To understand solidarity think about what all human beings have in common. We want a better future for our children. What does better mean? For most people in the world it means predictability. It means a predictable material future that is free from want. It means a secure future in which states or others cannot arbitrarily steal our freedom in furtherance of their own ends. It means freedom to develop ourselves. Freedom from tyranny, freedom from want and freedom from chaos. The question each of these bomb attacks must make us face is very simple: do the people who plan these suicide bombs (and delude these young people to give up their lives while they themselves hide) offer the future that we really want? Do we want to live in the world these people will create? Or rather, do we want to live in the world, flawed, imperfect but open to endless free and effective criticism, that forms - Christian based, Islam based or secular based ? liberal democracy? Do the actions of states like the UK and USA who take the fight to the terrorists, take us further towards the freedom we all want or further away? We must defeat them, militarily by bringing them to justice, politically by meeting the legitimate aspects of their critique of the world that makes many more moderate people give them aid, and ideologically by showing that their fascism like all fascist creeds is based on inhumanity. I think we all want the freedom to be more like ourselves and therefore we all oppose those fascists who would deprive us of that right. I think this common humanity will defeat the fascism of our generation as it did the fascism of the 1940s but only if it combines winning arguments, with winning wars. Permalink

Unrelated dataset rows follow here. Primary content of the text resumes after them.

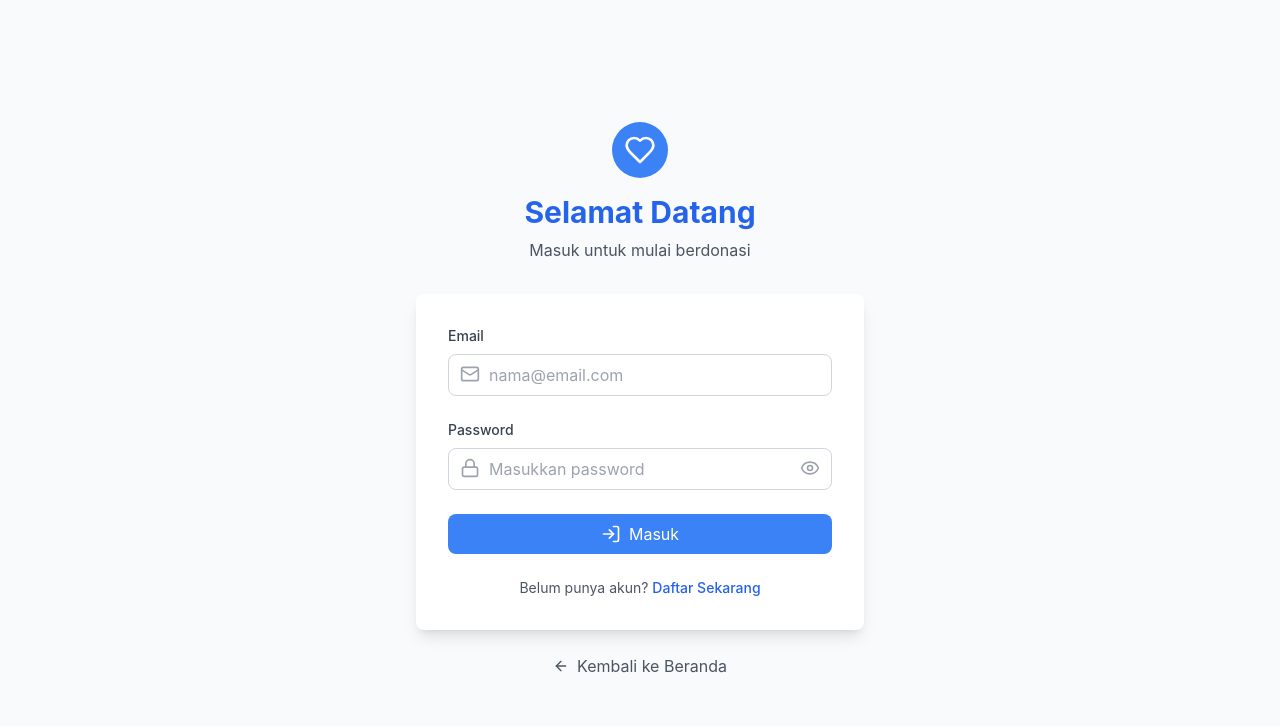
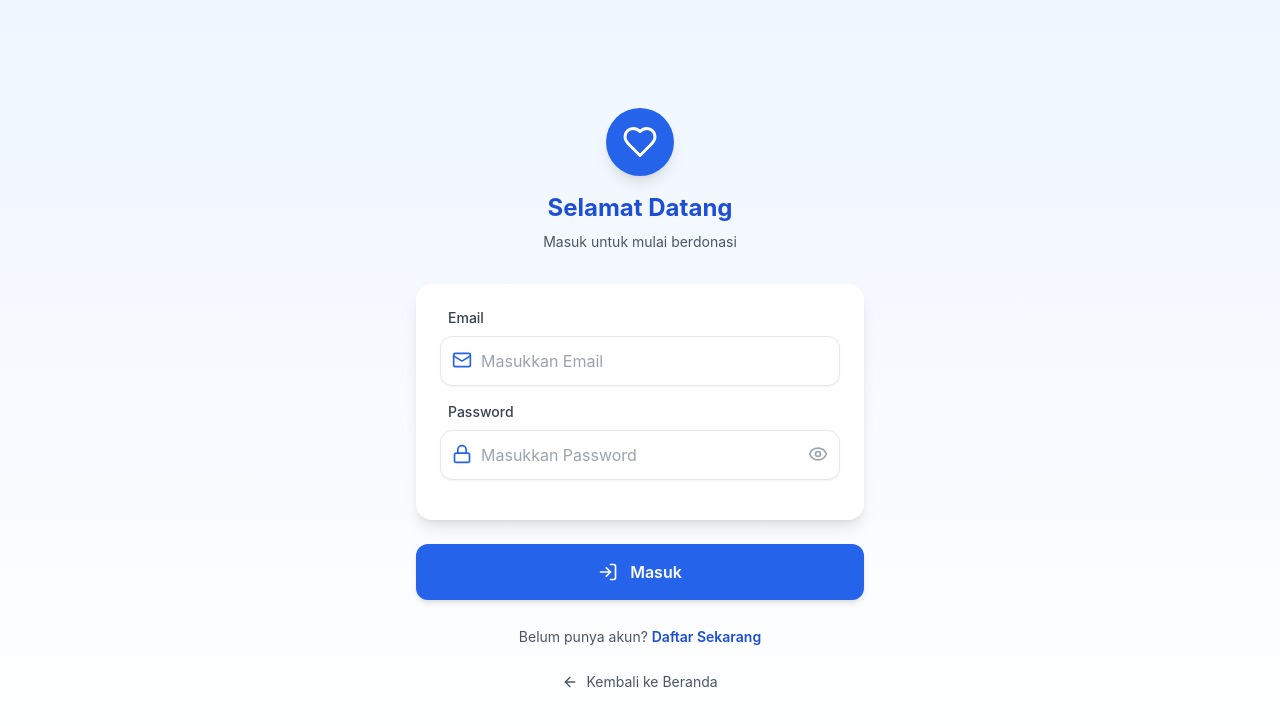
Before and after one commit to GhefinIndra/Web-Hand2Heart-FrontEnd-, a React (Create React App) app: page /login in a window 1280 px wide. Shown: the top 726 px of the page. Built offline with nearby package versions, Linux system fonts and the light colour scheme.

Commit message:
Add Firebase dependency and enhance registration error handling

```diff
--- a/package.json
+++ b/package.json
@@ -7,6 +7,7 @@
     "@testing-library/react": "^13.4.0",
     "@testing-library/user-event": "^13.5.0",
     "axios": "^1.7.9",
+    "firebase": "^11.8.1",
     "lucide-react": "^0.465.0",
     "react": "^18.3.1",
     "react-dom": "^18.3.1",
--- a/src/components/login-page.js
+++ b/src/components/login-page.js
@@ -9,28 +9,33 @@ import {
   ArrowLeft,
   AlertCircle,
 } from 'lucide-react';
-import { useNavigate } from 'react-router-dom'; // For navigation
-import axios from 'axios'; // For API calls
+import { useNavigate } from 'react-router-dom';
+import axios from 'axios';
 
 const Login = () => {
-  const [email, setEmail] = useState('');
-  const [password, setPassword] = useState('');
+  const navigate = useNavigate();
+
+  const [formData, setFormData] = useState({
+    email: '',
+    password: '',
+  });
+
   const [showPassword, setShowPassword] = useState(false);
   const [errors, setErrors] = useState({});
-  const navigate = useNavigate(); // For navigation
+  const [isLoading, setIsLoading] = useState(false);
 
   const validateForm = () => {
     const newErrors = {};
 
-    if (!email) {
+    if (!formData.email) {
       newErrors.email = 'Email harus diisi';
-    } else if (!/\S+@\S+\.\S+/.test(email)) {
+    } else if (!/\S+@\S+\.\S+/.test(formData.email)) {
       newErrors.email = 'Format email tidak valid';
     }
 
-    if (!password) {
+    if (!formData.password) {
       newErrors.password = 'Password harus diisi';
-    } else if (password.length < 6) {
+    } else if (formData.password.length < 6) {
       newErrors.password = 'Password minimal 6 karakter';
     }
 
@@ -38,154 +43,242 @@ const Login = () => {
     return Object.keys(newErrors).length === 0;
   };
 
+  const handleChange = (e) => {
+    const { name, value } = e.target;
+    setFormData((prev) => ({
+      ...prev,
+      [name]: value,
+    }));
+  };
+
   const handleSubmit = async (e) => {
     e.preventDefault();
     if (validateForm()) {
+      setIsLoading(true);
       try {
-        const response = await axios.post("http://localhost:8080/api/user/login", {
-          email,
-          password,
+        console.log('Login data to send:', {
+          email: formData.email,
+          password: formData.password,
         });
 
-        // Simpan data user ke localStorage
-        const userData = response.data;
+        const response = await axios.post('http://127.0.0.1:8000/api/login', {
+          email: formData.email,
+          password: formData.password,
+        });
+
+        console.log('Login successful:', response.data);
+
+        const responseData = response.data;
+
+        // Cari userData dengan berbagai kemungkinan struktur
+        let userData = null;
+
+        // Kemungkinan 1: response.data.data
+        if (responseData.data) {
+          userData = responseData.data;
+          console.log('Found userData in responseData.data:', userData);
+        }
+        // Kemungkinan 2: response.data.user
+        else if (responseData.user) {
+          userData = responseData.user;
+          console.log('Found userData in responseData.user:', userData);
+        }
+        // Kemungkinan 3: response.data langsung
+        else {
+          userData = responseData;
+          console.log('Using responseData as userData:', userData);
+        }
+
+        // Debug userData
+        console.log('Final userData:', userData);
+        console.log('userData keys:', Object.keys(userData));
+
+        // Simpan userData ke localStorage
         localStorage.setItem("user", JSON.stringify(userData));
-        console.log("User logged in:", userData);
+        if (userData.token) {
+          localStorage.setItem("token", userData.token);
+        }
 
-        const { role } = userData;
+        // Akses role dengan benar - role ada di userData.user.role
+        let role = null;
 
-        // Redirect berdasarkan role user
+        if (userData.user && userData.user.role) {
+          role = userData.user.role;
+          console.log('Found role in userData.user.role:', role);
+        } else if (userData.role) {
+          role = userData.role;
+          console.log('Found role in userData.role:', role);
+        }
+
+        console.log('Final extracted role:', role);
+        console.log('Role type:', typeof role);
+
+        // Routing berdasarkan role
         if (role === "pj_panti") {
-          navigate("/adminpanti"); // Redirect ke halaman admin panti
+          console.log('Redirecting to /adminpanti');
+          navigate("/adminpanti");
+        } else if (role === "donatur") {
+          console.log('Redirecting to /donasi');
+          navigate("/donasi");
         } else {
-          navigate("/donasi"); // Redirect ke halaman donasi
+          console.log('Unknown role:', role);
+          console.log('Available userData for debugging:', userData);
+          // Default redirect
+          navigate("/donasi");
         }
+
       } catch (error) {
-        const errorMessage =
-          error.response?.data || "Login gagal. Silakan coba lagi.";
+        console.error('Login error:', error);
+
+        let errorMessage = 'Login gagal. Silakan coba lagi.';
+
+        if (error.response?.data) {
+          const errorData = error.response.data;
+
+          if (typeof errorData === 'string') {
+            errorMessage = errorData;
+          } else if (errorData.message) {
+            errorMessage = errorData.message;
+          } else if (errorData.error) {
+            errorMessage = errorData.error;
+          } else if (errorData.errors) {
+            const firstErrorKey = Object.keys(errorData.errors)[0];
+            errorMessage = errorData.errors[firstErrorKey][0] || errorMessage;
+          } else if (errorData.success === false && errorData.message) {
+            errorMessage = errorData.message;
+          }
+        } else if (error.message) {
+          errorMessage = error.message;
+        }
+
         setErrors({ api: errorMessage });
+      } finally {
+        setIsLoading(false);
       }
     }
   };
 
+  const renderInput = (name, label, type = 'text', icon, placeholder) => {
+    const isPassword = type === 'password';
     return (
-    <div className="min-h-screen bg-gray-50 flex items-center justify-center p-6">
-      <div className="max-w-md w-full">
-        {/* Logo and Title */}
-        <div className="text-center mb-8">
-          <div className="flex justify-center mb-4">
-            <div className="bg-blue-500 p-3 rounded-full">
-              <Heart className="h-8 w-8 text-white" />
-            </div>
-          </div>
-          <h1 className="text-3xl font-bold text-blue-600">Selamat Datang</h1>
-          <p className="text-gray-600 mt-2">Masuk untuk mulai berdonasi</p>
-        </div>
-
-        {/* Login Form */}
-        <div className="bg-white shadow-lg rounded-lg p-8">
-          <form onSubmit={handleSubmit}>
-            {/* Email Field */}
-            <div className="mb-6">
-              <label className="block text-sm font-medium text-gray-700 mb-2">
-                Email
-              </label>
+      <div className="mb-4">
+        <label className="block text-sm font-medium text-gray-700 mb-2 ml-2">{label}</label>
         <div className="relative">
           <input
-                  type="email"
-                  className={`w-full pl-10 pr-4 py-2 border rounded-lg focus:ring-2 focus:ring-blue-500 focus:border-blue-500 outline-none transition ${
-                    errors.email ? 'border-red-500' : 'border-gray-300'
+            type={isPassword ? (showPassword ? 'text' : 'password') : type}
+            name={name}
+            className={`w-full pl-10 ${
+              isPassword ? 'pr-12' : 'pr-4'
+            } py-3 border rounded-xl focus:ring-2 focus:ring-blue-500 focus:border-blue-500 outline-none transition bg-white shadow-sm ${
+              errors[name] ? 'border-red-300' : 'border-gray-200'
             }`}
-                  placeholder="nama@email.com"
-                  value={email}
-                  onChange={(e) => setEmail(e.target.value)}
+            placeholder={placeholder}
+            value={formData[name]}
+            onChange={handleChange}
+            disabled={isLoading}
           />
-                <Mail className="h-5 w-5 text-gray-400 absolute left-3 top-2.5" />
+          {React.cloneElement(icon, {
+            className: 'h-5 w-5 text-blue-600 absolute left-3 top-3.5',
+          })}
+          {isPassword && (
+            <button
+              type="button"
+              className="absolute right-3 top-3.5 text-gray-400 hover:text-gray-600"
+              onClick={() => setShowPassword(!showPassword)}
+              disabled={isLoading}
+            >
+              {showPassword ? <EyeOff className="h-5 w-5" /> : <Eye className="h-5 w-5" />}
+            </button>
+          )}
         </div>
-              {errors.email && (
-                <p className="mt-1 text-sm text-red-500 flex items-center">
+        {errors[name] && (
+          <p className="mt-2 text-sm text-red-600 flex items-center ml-2">
             <AlertCircle className="h-4 w-4 mr-1" />
-                  {errors.email}
+            {errors[name]}
           </p>
         )}
       </div>
+    );
+  };
 
-            {/* Password Field */}
-            <div className="mb-6">
-              <label className="block text-sm font-medium text-gray-700 mb-2">
-                Password
-              </label>
-              <div className="relative">
-                <input
-                  type={showPassword ? 'text' : 'password'}
-                  className={`w-full pl-10 pr-12 py-2 border rounded-lg focus:ring-2 focus:ring-blue-500 focus:border-blue-500 outline-none transition ${
-                    errors.password ? 'border-red-500' : 'border-gray-300'
-                  }`}
-                  placeholder="Masukkan password"
-                  value={password}
-                  onChange={(e) => setPassword(e.target.value)}
-                />
-                <Lock className="h-5 w-5 text-gray-400 absolute left-3 top-2.5" />
-                <button
-                  type="button"
-                  className="absolute right-3 top-2.5 text-gray-400 hover:text-gray-600"
-                  onClick={() => setShowPassword(!showPassword)}
-                >
-                  {showPassword ? (
-                    <EyeOff className="h-5 w-5" />
-                  ) : (
-                    <Eye className="h-5 w-5" />
-                  )}
-                </button>
+  return (
+    <div className="min-h-screen bg-gradient-to-b from-blue-50 to-white flex items-center justify-center p-6">
+      <div className="max-w-md w-full">
+        {/* Header */}
+        <div className="text-center mb-8">
+          <div className="flex justify-center mb-4">
+            <div className="bg-blue-600 p-4 rounded-full shadow-lg">
+              <Heart className="h-9 w-9 text-white" />
             </div>
-              {errors.password && (
-                <p className="mt-1 text-sm text-red-500 flex items-center">
-                  <AlertCircle className="h-4 w-4 mr-1" />
-                  {errors.password}
-                </p>
-              )}
+          </div>
+          <h1 className="text-2xl font-bold text-blue-700">Selamat Datang</h1>
+          <p className="text-gray-600 mt-2 text-sm">Masuk untuk mulai berdonasi</p>
         </div>
 
-            {/* API Error */}
+        <form onSubmit={handleSubmit}>
+          {/* Login Form */}
+          <div className="bg-white shadow-lg rounded-2xl p-6 mb-6">
+            {renderInput('email', 'Email', 'email', <Mail />, 'Masukkan Email')}
+            {renderInput('password', 'Password', 'password', <Lock />, 'Masukkan Password')}
+          </div>
+
+          {/* API Error Message */}
           {errors.api && (
-              <p className="mt-2 text-sm text-red-500 flex items-center">
-                <AlertCircle className="h-4 w-4 mr-1" />
-                {errors.api}
-              </p>
+            <div className="bg-red-50 border border-red-200 rounded-xl p-4 mb-6">
+              <div className="flex items-start">
+                <AlertCircle className="h-5 w-5 text-red-700 mr-3 mt-0.5 flex-shrink-0" />
+                <p className="text-red-700 text-sm">{errors.api}</p>
+              </div>
+            </div>
           )}
 
           {/* Login Button */}
           <button
             type="submit"
-              className="w-full bg-blue-500 hover:bg-blue-600 text-white py-2 px-4 rounded-lg transition flex items-center justify-center"
+            className={`w-full py-4 px-4 rounded-xl transition flex items-center justify-center font-semibold text-base shadow-md ${
+              isLoading
+                ? 'bg-blue-300 cursor-not-allowed'
+                : 'bg-blue-600 hover:bg-blue-700 active:bg-blue-800'
+            } text-white`}
+            disabled={isLoading}
           >
-              <LogIn className="h-5 w-5 mr-2" />
+            {isLoading ? (
+              <div className="flex items-center">
+                <div className="animate-spin rounded-full h-5 w-5 border-b-2 border-white mr-3"></div>
+                Masuk...
+              </div>
+            ) : (
+              <>
+                <LogIn className="h-5 w-5 mr-3" />
                 Masuk
+              </>
+            )}
           </button>
 
           {/* Register Link */}
-            <div className="mt-6 text-center text-sm">
-              <span className="text-gray-600">Belum punya akun? </span>
+          <div className="mt-6 text-center">
+            <span className="text-gray-600 text-sm">Belum punya akun? </span>
             <button
               type="button"
-                onClick={() => navigate('/register')} // Navigate to register page
-                className="text-blue-600 hover:text-blue-800 font-medium transition"
+              onClick={() => navigate('/register')}
+              className="text-blue-700 hover:text-blue-800 font-semibold text-sm transition"
+              disabled={isLoading}
             >
               Daftar Sekarang
             </button>
           </div>
         </form>
-        </div>
 
-        {/* Back Button */}
+        {/* Back to Home */}
         <div className="mt-6">
           <button
             type="button"
-            onClick={() => navigate('/')} // Navigate to homepage
-            className="text-gray-600 hover:text-gray-800 flex items-center justify-center w-full"
+            onClick={() => navigate('/')}
+            className="text-gray-600 hover:text-gray-800 flex items-center justify-center w-full transition"
+            disabled={isLoading}
           >
             <ArrowLeft className="h-4 w-4 mr-2" />
-            Kembali ke Beranda
+            <span className="text-sm">Kembali ke Beranda</span>
           </button>
         </div>
       </div>
--- a/src/components/register-page.js
+++ b/src/components/register-page.js
@@ -1,3 +1,5 @@
+
+
 import React, { useState } from 'react';
 import { useNavigate } from 'react-router-dom';
 import axios from 'axios';
@@ -89,17 +91,44 @@ const Register = () => {
     if (validateForm()) {
       setIsLoading(true);
       try {
-        const response = await axios.post('http://localhost:8080/api/user/register', {
+        // Debug: Log form data sebelum dikirim
+        console.log('Form data to send:', {
           fullName: formData.fullName,
           email: formData.email,
           phone: formData.phone,
           password: formData.password,
           role: formData.role,
         });
+
+        // Hapus bagian CSRF cookie request
+        // try {
+        //   const csrfResponse = await axios.get('http://127.0.0.1:8000/sanctum/csrf-cookie');
+        //   console.log('CSRF cookie set successfully');
+        // } catch (csrfError) {
+        //   console.warn('Failed to get CSRF cookie:', csrfError);
+        // }
+
+        const response = await axios.post('http://127.0.0.1:8000/api/register', {
+          fullName: formData.fullName,
+          email: formData.email,
+          phone: formData.phone,
+          password: formData.password,
+          role: formData.role,
+        });
+        // Hapus { withCredentials: true } dari sini
+
         console.log('Registration successful:', response.data);
         navigate('/login');
       } catch (error) {
-        const errorMessage = error.response?.data?.message || 'Terjadi kesalahan saat registrasi.';
+        console.error('Full error object:', error);
+        console.error('Error response:', error.response);
+        console.error('Error status:', error.response?.status);
+        console.error('Error data:', error.response?.data);
+
+        const errorMessage = error.response?.data?.message ||
+                            error.response?.data?.error ||
+                            error.message ||
+                            'Terjadi kesalahan saat registrasi.';
         setErrors({ api: errorMessage });
         console.error('Error during registration:', errorMessage);
       } finally {
@@ -324,5 +353,5 @@ const Register = () => {
     </div>
   );
 };
-
+<meta name="csrf-token" content="{{ csrf_token() }}"></meta>
 export default Register;
```
Also changed, not shown: 1 other file (tests, documents, lock files or other folders). Lines whose indentation alone changed are shown as unchanged.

Peter Tatchell (Human Rights campaigner, London)
We are witnessing one of the greatest betrayals by the left since so-called left-wingers backed the Hitler-Stalin pact and opposed the war against Nazi fascism. Today, the pseudo-left reveals its shameless hypocrisy and its wholesale abandonment of humanitarian values. While it deplores the 7/7 terrorist attack on London, only last year it welcomed to the UK the Muslim cleric, Yusuf al-Qaradawi, who endorses the suicide bombing of innocent civilians. These same right-wing leftists back the so-called 'resistance' in Iraq. This 'resistance' uses terrorism against civilians as its modus operandi - stooping to the massacre of dozens of Iraqi children in order kill a few US soldiers. Terrorism is not socialism; it is the tactic of fascism. But much of the left doesn't care. Never mind what the Iraqi people want, it wants the US and UK out of Iraq at any price, including the abandonment of Iraqi socialists, trade unionists, democrats and feminists. If the fake left gets its way, the ex-Baathists and Islamic fundamentalists could easily seize power, leading to Iranian-style clerical fascism and a bloodbath. I used to be proud to call myself a leftist. Now I feel shame. Much of the left no longer stands for the values of universal human rights and international socialism.